What advice does Mia Freedman have for young girls who wish to follow in her footsteps as author, journalist, entrepreneur, broadcaster, mother, wife, and agony aunt to millions? She ponders the question. “Follow your dreams,” she says at last. “There is nothing you can’t do if you truly believe in yourself, and if you try and fail, it was probably because you didn’t believe in yourself enough, so try again but this time do it properly, dummy. Look at me: I’m a wealthy, privately educated white woman, but I’ve never let that hold me back.
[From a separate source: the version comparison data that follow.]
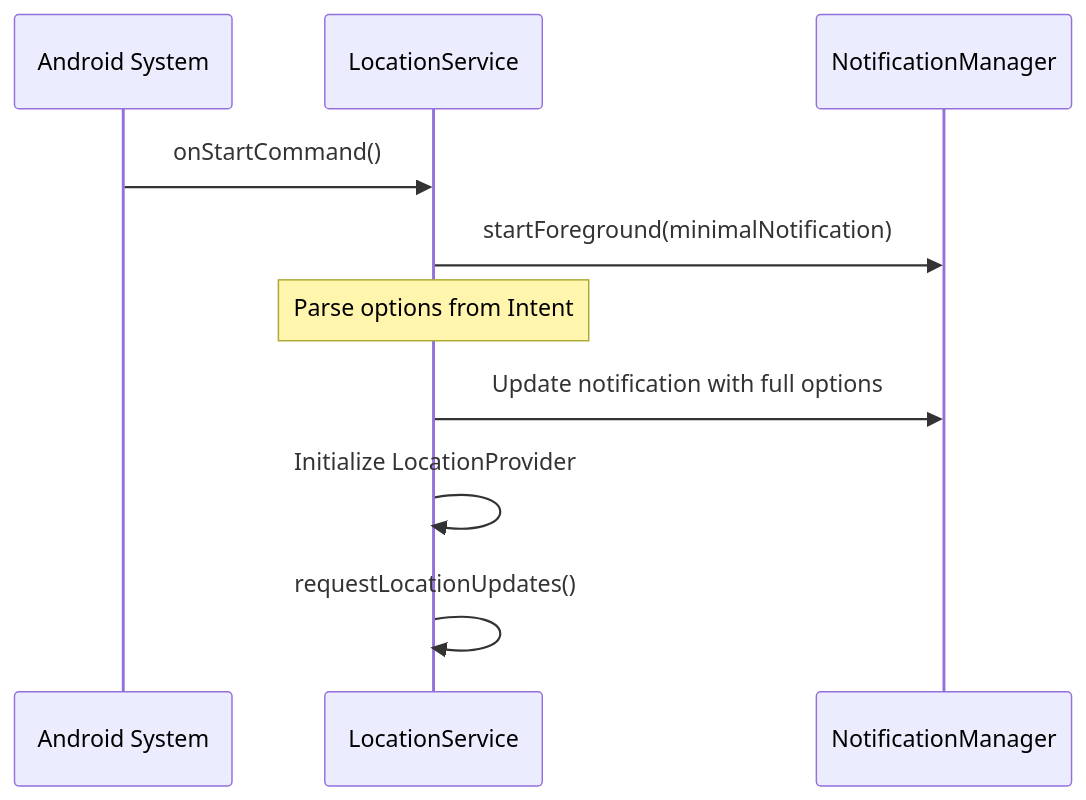
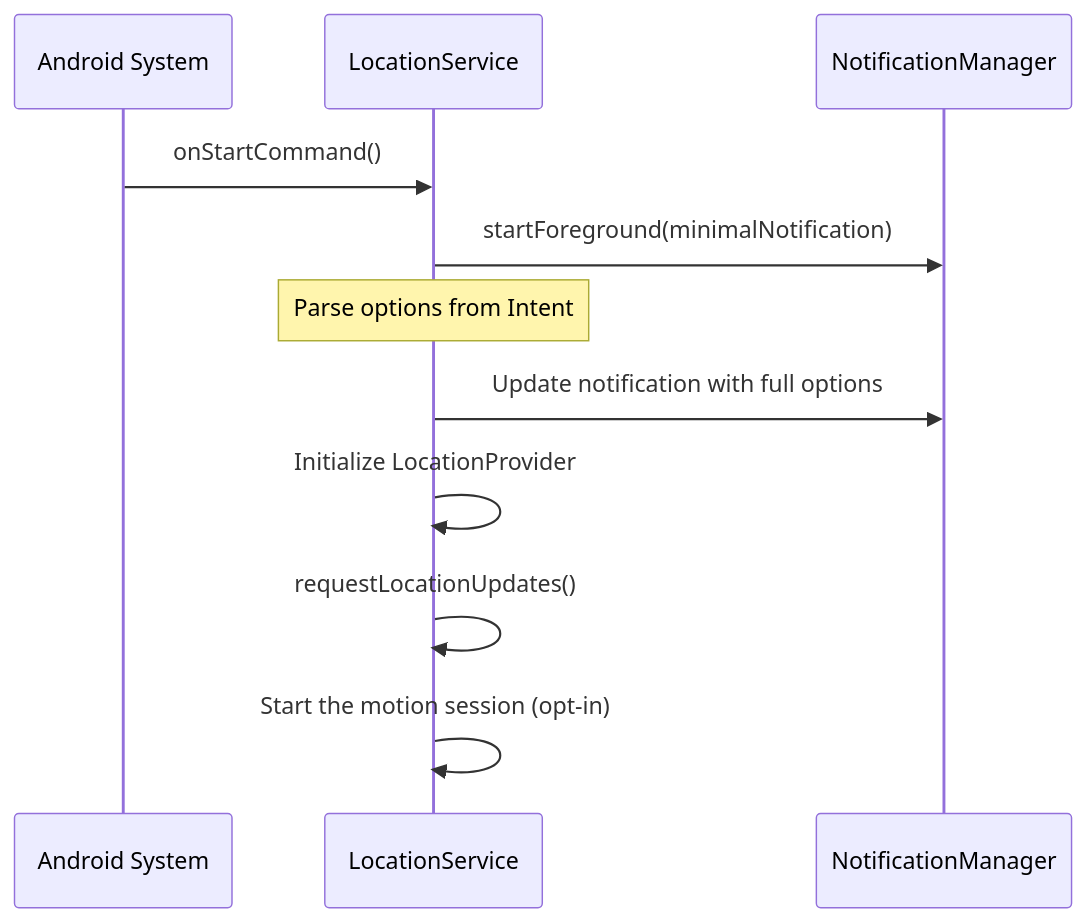
Before and after one commit to gabriel-sisjr/react-native-background-location: the third of 9 diagrams in website/docs/architecture/android-native.md, drawn with Mermaid. The commit also changed other lines of this file and 35 other files, not shown here.

````diff
--- a/website/docs/architecture/android-native.md
+++ b/website/docs/architecture/android-native.md
@@ -100,13 +104,14 @@
 ```mermaid
 sequenceDiagram
     participant System as Android System
     participant LS as LocationService
     participant NM as NotificationManager
 
     System->>LS: onStartCommand()
     LS->>NM: startForeground(minimalNotification)
     Note over LS: Parse options from Intent
     LS->>NM: Update notification with full options
     LS->>LS: Initialize LocationProvider
     LS->>LS: requestLocationUpdates()
+    LS->>LS: Start the motion session (opt-in)
 ```
````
But I do urge all those young girls to give it a go, because we need more women taking the reins of power and commissioning native advertising content.”
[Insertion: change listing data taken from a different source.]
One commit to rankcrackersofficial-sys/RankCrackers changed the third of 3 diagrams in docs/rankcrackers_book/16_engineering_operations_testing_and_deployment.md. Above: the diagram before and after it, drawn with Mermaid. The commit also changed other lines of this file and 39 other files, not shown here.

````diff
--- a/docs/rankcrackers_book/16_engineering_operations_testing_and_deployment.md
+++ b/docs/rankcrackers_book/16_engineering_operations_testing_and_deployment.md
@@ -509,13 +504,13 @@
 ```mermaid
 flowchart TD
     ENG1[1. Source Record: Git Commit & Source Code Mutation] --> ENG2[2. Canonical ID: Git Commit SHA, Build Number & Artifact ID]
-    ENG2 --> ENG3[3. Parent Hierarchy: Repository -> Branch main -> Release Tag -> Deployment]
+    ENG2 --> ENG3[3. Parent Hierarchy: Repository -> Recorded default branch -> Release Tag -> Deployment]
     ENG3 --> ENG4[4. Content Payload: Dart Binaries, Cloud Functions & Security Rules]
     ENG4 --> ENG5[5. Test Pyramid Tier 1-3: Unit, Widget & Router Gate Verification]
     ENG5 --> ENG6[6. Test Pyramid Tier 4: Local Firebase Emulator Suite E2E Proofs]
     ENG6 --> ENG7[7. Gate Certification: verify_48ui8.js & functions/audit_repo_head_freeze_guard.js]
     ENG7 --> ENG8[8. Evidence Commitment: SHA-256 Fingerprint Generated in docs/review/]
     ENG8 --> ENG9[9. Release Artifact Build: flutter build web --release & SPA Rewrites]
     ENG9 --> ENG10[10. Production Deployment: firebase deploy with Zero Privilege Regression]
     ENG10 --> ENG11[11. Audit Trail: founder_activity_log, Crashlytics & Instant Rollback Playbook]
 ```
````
That’s it for Mia Freedman, the enigmatic journalistic prodigy who won our hearts with her fierce commitment to equality before reshaping the national discourse with reports from the front lines of the war on awkward gym moments. She flashes her dazzling smile one last time before putting the activist sunglasses back on and walking to the lift, where she becomes wedged between the closing doors, the sensors unable to recognise the presence of such a small mass. Her cries for help fade into the distance as I reflect on our generation’s most powerful feminist voice.

 

As a Crikey subscriber and someone who began working as a journalist in 1957, I am passionate about the importance of independent media like Crikey. I met a lot of Australians from many walks of life during my career and did my best to share their stories honestly and fairly with their fellow citizens.

And I never forgot how important it is to hold politicians to account. Crikey does that – something that is more important now than ever before in Australia.

Liz
North Stradbroke Island, QLD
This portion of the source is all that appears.